Records for the exercise: Begin

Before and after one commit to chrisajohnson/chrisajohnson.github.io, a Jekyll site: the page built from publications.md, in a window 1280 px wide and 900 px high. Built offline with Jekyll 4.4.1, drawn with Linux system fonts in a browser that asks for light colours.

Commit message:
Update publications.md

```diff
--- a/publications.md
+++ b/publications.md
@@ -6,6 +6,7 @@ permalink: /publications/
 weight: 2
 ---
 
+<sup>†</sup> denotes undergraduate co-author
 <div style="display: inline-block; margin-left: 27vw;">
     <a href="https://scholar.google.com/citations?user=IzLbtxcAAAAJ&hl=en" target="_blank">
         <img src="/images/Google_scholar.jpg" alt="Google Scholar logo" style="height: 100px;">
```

Records for the exercise: End
Records for the exercise: Begin

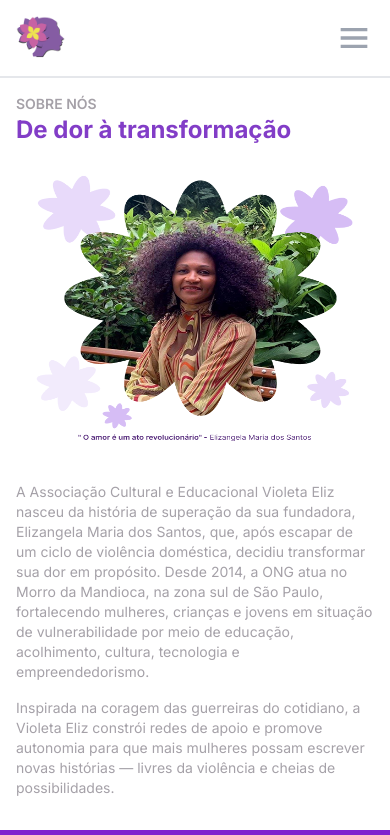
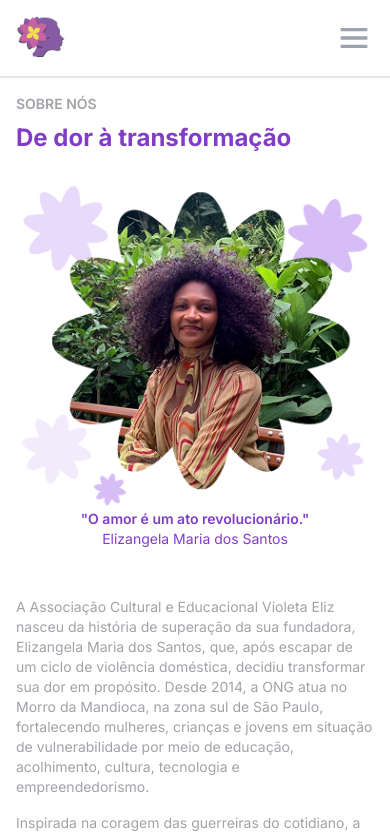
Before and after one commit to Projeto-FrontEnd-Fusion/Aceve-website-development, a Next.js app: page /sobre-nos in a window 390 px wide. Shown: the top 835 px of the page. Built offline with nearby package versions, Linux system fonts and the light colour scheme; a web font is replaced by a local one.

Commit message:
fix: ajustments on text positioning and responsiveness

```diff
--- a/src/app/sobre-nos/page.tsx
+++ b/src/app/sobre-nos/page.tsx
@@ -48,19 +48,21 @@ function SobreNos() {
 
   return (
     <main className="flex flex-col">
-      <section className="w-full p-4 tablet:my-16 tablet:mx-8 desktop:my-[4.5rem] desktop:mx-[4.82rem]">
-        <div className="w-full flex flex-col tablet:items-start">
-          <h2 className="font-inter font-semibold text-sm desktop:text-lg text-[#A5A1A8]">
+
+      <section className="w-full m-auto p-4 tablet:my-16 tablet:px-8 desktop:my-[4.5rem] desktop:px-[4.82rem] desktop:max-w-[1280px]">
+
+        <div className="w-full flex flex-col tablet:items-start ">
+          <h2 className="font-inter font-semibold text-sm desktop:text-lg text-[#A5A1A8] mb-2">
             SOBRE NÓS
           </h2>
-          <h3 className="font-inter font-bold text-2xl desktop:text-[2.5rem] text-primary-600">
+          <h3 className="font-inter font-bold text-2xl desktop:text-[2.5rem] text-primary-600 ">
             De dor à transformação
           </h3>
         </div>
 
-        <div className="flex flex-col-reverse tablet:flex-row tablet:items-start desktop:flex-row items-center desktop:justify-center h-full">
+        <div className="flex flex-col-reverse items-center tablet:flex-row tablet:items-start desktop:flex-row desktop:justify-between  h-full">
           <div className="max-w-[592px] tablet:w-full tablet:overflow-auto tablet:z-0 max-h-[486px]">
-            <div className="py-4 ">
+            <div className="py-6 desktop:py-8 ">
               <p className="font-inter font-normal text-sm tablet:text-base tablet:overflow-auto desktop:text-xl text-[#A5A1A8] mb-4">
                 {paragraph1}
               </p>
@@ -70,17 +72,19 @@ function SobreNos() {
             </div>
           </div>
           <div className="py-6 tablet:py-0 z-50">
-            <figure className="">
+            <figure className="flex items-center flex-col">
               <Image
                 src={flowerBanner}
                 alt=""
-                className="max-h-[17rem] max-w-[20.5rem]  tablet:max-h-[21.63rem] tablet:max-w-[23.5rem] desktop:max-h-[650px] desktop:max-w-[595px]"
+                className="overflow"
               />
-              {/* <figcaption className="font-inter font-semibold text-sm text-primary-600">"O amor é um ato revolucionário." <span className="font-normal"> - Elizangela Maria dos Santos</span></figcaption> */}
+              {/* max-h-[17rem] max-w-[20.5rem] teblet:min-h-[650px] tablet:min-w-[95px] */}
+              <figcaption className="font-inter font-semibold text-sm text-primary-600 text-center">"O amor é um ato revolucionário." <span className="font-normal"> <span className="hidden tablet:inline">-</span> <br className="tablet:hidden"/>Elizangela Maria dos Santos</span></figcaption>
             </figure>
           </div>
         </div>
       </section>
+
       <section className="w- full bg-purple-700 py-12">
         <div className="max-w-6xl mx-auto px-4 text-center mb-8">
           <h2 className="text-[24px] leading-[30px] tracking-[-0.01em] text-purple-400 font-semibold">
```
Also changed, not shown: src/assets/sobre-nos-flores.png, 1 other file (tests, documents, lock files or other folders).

Records for the exercise: End

▸ Task item
For every line in the listing above that mentions the word "purple", make a copy.

▸ Answer to the problem
       <section className="w- full bg-purple-700 py-12">
           <h2 className="text-[24px] leading-[30px] tracking-[-0.01em] text-purple-400 font-semibold">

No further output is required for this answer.